There's a pedestrian underpass nearby, with street vendors and one particularly bad street saxophonist to get by, and we crossed the road to arrive at the Praca do Imperio, a very nice park with a large round central fountain, reflecting ponds with the obligatory horse statues, and lots and lots of park benches with shady spots to relax, check the guidebook, and regroup. Right next to the Praca is the Centro Cultural de Belem, where they hold concerts and recitals, and which also contains a museum of modern art, Museu Berardo. We went inside, where it was A) air conditioned, and B) had very clean nice bathrooms, and spent some time looking at and failing to comprehend pretty much the entire collection. I mean, it's obvious in some undefinable way that it is Art, but it's nothing I'd want to look at in my living room or office for any length of time, so who buys this stuff, anyway? There were a couple of pieces I found more whimsical by a South African artist, but the rest of it left me cold.

Manny had been helping his friend, Ricardo, deliver some cases of wine for his mother's business, early in the day, but he drove into town to join us at this point, and we went into the Mosteiro dos Jeronimos, which is a 16th century monastery, containing the National Museum of Archeology, for a brief look at the church. The place was crowded with bus after bus of tourists, and we decided we wanted to see the more modern side of Lisbon, instead of taking the full tour of the museum. Manny drove us all out to the area where the 1998 World's Fair was held, and we had a nice time at the Oceanario, looking at the marine life, including one pacific otter who is a long long way from home. We promised to say hello to his Northwest cousins when we get back. There was a great display about amphibians, with a ton of exotic frogs. I do love little froggies.

Interior shots never turn out this well
This entire area was an old deteriorating portion of the city before the Fair, but it is a wonderful example of modernity now. One of my favorites was the volcano shaped fountains that burble along merrily for about twenty minutes, then suddenly "erupt", spraying water far into the air. Couldn't catch an eruption on camera as we were driving through, unfortunately.
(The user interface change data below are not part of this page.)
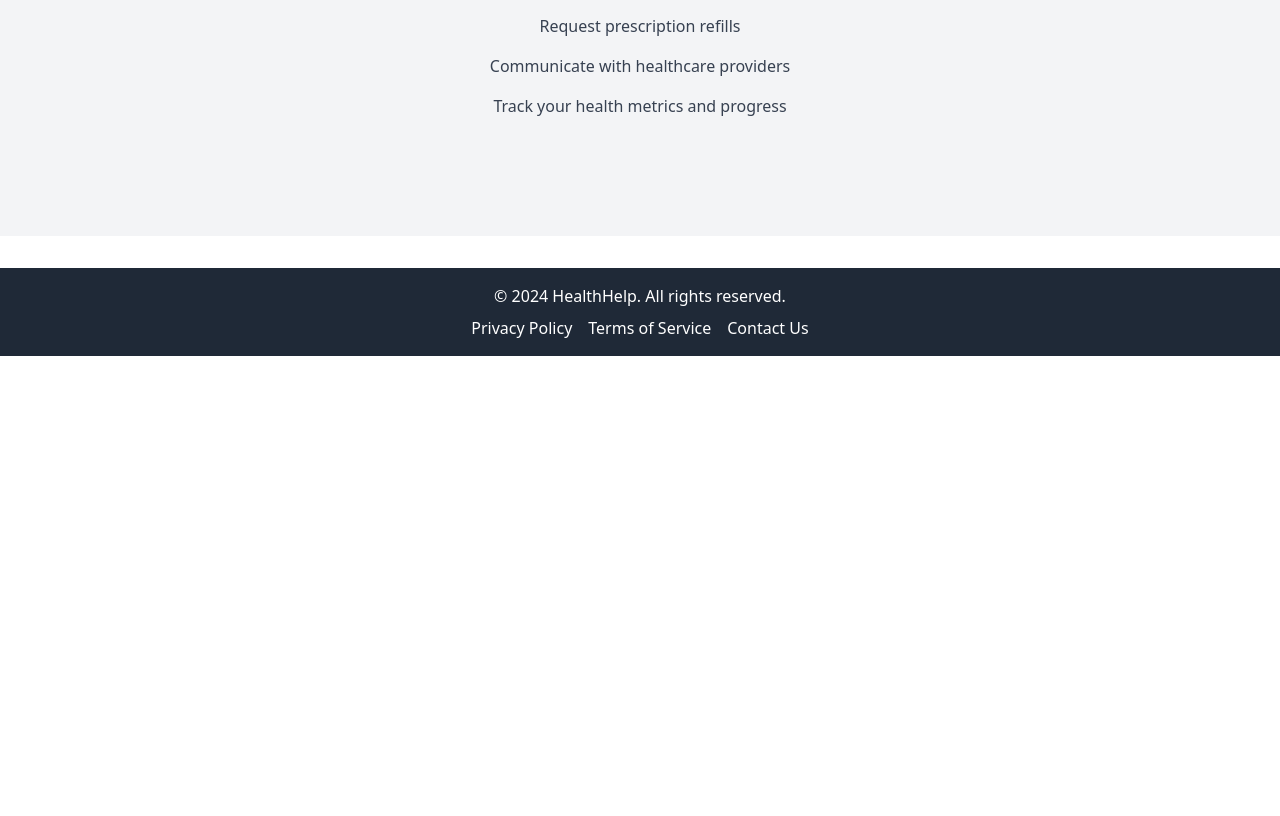
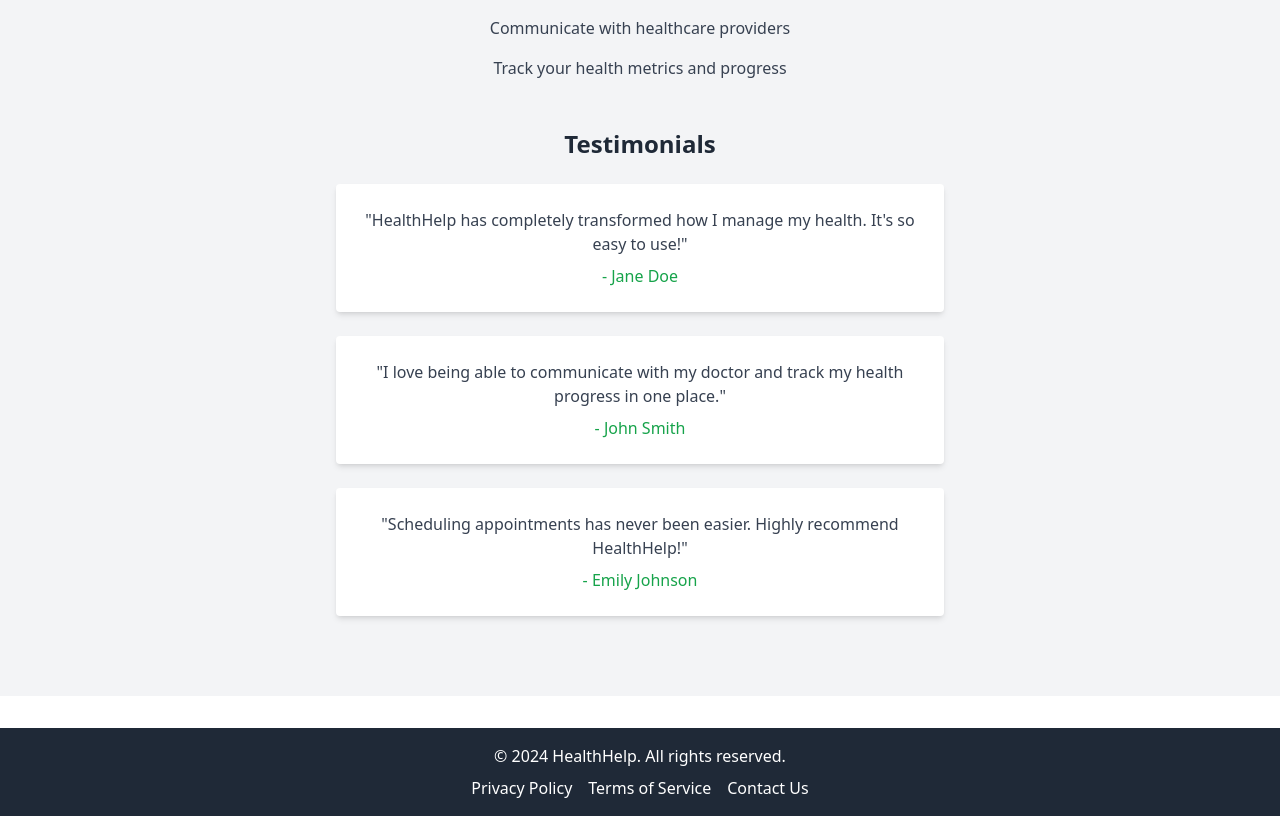
Before and after one commit to Vixs101/pipeops-hackathon, a React (Create React App) app: page / in a window 1280 px wide. Shown: the part 444-1260 px from the top of the page. Before the commit the page ends 800 px from the top, so only its background shows below. Built offline with nearby package versions, Linux system fonts and the light colour scheme.

Commit message:
testimonial

```diff
--- a/src/pages/LandingPage.jsx
+++ b/src/pages/LandingPage.jsx
@@ -32,6 +32,23 @@ const Landing = () => {
             <li className="text-gray-700">Track your health metrics and progress</li>
           </ul>
         </section>
+        <section className="mt-12 w-full px-4 md:w-3/4 lg:w-1/2 text-center">
+          <h2 className="text-2xl font-semibold text-gray-800">Testimonials</h2>
+          <div className="mt-6 space-y-6">
+            <div className="bg-white p-6 rounded shadow-md">
+              <p className="text-gray-700">"HealthHelp has completely transformed how I manage my health. It's so easy to use!"</p>
+              <p className="text-green-600 mt-2">- Jane Doe</p>
+            </div>
+            <div className="bg-white p-6 rounded shadow-md">
+              <p className="text-gray-700">"I love being able to communicate with my doctor and track my health progress in one place."</p>
+              <p className="text-green-600 mt-2">- John Smith</p>
+            </div>
+            <div className="bg-white p-6 rounded shadow-md">
+              <p className="text-gray-700">"Scheduling appointments has never been easier. Highly recommend HealthHelp!"</p>
+              <p className="text-green-600 mt-2">- Emily Johnson</p>
+            </div>
+          </div>
+        </section>
       </main>
       <Footer />
     </div>
```
Also changed, not shown: src/tailwind.css.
After exploring the area by car, we headed back up the coast to Cascais, stopped at the grocery store to pick up some cheeses, sausage, olives - there are dozens of varieties to chose from here - then to a local chicken roastery - think KFC in popularity, and with a walk-through pickup window - for a couple of whole roast chickens, one buttered, the other spicy, and back to the house to gather with Manuel and Irene and Robert for a late dinner and loads of good conversation after out on the patio, with the cool ocean breeze blowing. I leave you with a peaceful image from the church of the Jeronimos.

1 comment:

Elizabeth said...

Beautiful....I have never been to Lisbon, but have been to that city.

Also have been to Madrid and Sevilla.

Spain is a beautiful country.....I am not a fan of the cuisine, though.

Italy is more my speed food wise. :)